__Work task__: Each entry is to be given again word for word; images are dropped.

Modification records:
= Beginning of Section =
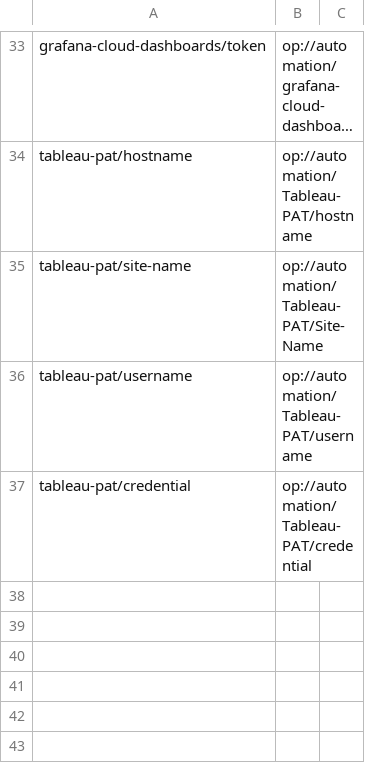
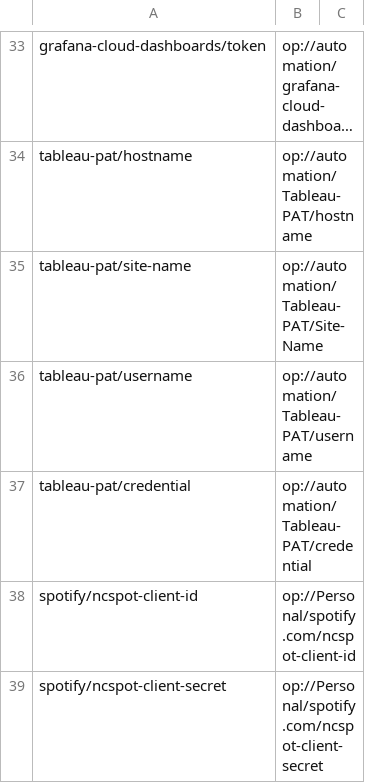
Before and after one commit to bashfulrobot/nixerator, a TSV file: modules/apps/cli/render-secrets/gopass-map.tsv, drawn as a sheet; only a part is shown, gaps mark what is left out; long unchanged cells end in ….

Commit message:
feat(secrets): map the ncspot Spotify client ID and secret into gopass (#757)

```diff
--- a/modules/apps/cli/render-secrets/gopass-map.tsv
+++ b/modules/apps/cli/render-secrets/gopass-map.tsv
@@ -37 +37,3 @@ tableau-pat/username	op://automation/Tableau-PAT/username
 tableau-pat/credential	op://automation/Tableau-PAT/credential
+spotify/ncspot-client-id	op://Personal/spotify.com/ncspot-client-id
+spotify/ncspot-client-secret	op://Personal/spotify.com/ncspot-client-secret
```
= End of Section =
__Result of the task__:
Before and after one commit to bashfulrobot/nixerator, a TSV file: modules/apps/cli/render-secrets/gopass-map.tsv, drawn as a sheet; only a part is shown, gaps mark what is left out; long unchanged cells end in ….

Commit message:
feat(secrets): map the ncspot Spotify client ID and secret into gopass (#757)

```diff
--- a/modules/apps/cli/render-secrets/gopass-map.tsv
+++ b/modules/apps/cli/render-secrets/gopass-map.tsv
@@ -37 +37,3 @@ tableau-pat/username	op://automation/Tableau-PAT/username
 tableau-pat/credential	op://automation/Tableau-PAT/credential
+spotify/ncspot-client-id	op://Personal/spotify.com/ncspot-client-id
+spotify/ncspot-client-secret	op://Personal/spotify.com/ncspot-client-secret
```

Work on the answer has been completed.